[Change detection outputs]
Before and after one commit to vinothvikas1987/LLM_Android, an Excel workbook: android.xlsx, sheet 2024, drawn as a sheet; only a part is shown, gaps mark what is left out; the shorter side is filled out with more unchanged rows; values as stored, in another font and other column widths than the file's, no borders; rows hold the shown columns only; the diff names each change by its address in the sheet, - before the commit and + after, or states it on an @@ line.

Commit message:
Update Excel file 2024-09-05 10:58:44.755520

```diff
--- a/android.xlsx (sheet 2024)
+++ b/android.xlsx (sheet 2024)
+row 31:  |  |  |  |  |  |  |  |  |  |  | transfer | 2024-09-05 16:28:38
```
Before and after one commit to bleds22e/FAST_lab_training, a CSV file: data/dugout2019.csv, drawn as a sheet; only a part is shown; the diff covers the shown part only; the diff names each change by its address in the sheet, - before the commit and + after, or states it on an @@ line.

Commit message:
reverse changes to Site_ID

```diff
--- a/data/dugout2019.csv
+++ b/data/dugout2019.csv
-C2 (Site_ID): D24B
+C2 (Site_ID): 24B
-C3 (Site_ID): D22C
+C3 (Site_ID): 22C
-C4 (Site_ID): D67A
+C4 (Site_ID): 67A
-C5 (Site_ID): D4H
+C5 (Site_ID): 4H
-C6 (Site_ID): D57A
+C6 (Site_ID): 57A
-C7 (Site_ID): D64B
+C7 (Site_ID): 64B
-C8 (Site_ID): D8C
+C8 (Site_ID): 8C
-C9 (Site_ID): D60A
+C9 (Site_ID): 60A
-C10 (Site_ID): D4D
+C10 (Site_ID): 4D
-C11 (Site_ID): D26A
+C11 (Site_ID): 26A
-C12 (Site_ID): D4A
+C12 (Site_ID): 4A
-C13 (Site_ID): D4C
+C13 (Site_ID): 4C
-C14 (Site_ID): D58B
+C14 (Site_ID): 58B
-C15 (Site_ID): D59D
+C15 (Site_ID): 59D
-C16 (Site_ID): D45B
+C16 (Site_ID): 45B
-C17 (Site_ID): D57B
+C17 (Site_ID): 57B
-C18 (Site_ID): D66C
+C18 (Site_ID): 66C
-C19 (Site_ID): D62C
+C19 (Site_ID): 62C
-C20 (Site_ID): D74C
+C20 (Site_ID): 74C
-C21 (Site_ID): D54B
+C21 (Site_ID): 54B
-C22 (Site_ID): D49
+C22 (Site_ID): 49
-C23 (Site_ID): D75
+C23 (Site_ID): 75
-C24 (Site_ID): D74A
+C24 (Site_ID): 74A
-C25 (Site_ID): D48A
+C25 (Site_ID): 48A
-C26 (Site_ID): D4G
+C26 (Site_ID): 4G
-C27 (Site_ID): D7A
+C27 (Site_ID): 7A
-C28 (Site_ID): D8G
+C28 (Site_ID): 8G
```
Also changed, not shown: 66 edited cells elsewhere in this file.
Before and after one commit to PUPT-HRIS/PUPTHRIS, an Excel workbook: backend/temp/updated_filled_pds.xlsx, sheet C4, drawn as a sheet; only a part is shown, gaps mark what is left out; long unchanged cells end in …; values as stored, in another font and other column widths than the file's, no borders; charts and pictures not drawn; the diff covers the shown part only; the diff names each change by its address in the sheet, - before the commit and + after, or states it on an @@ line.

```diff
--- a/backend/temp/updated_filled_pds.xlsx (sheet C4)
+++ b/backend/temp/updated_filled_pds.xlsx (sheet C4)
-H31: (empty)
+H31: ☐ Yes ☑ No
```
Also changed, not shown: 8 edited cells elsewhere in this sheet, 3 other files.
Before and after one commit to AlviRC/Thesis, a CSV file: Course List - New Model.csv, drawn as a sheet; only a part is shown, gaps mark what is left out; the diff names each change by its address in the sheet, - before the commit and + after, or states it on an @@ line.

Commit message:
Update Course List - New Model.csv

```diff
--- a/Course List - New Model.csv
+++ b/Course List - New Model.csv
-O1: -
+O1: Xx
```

EXERCISE OBJECTIVE:
Where a line in the records above holds the string "cells", it counts toward the total; give that total alone.

TASK RESULT:
3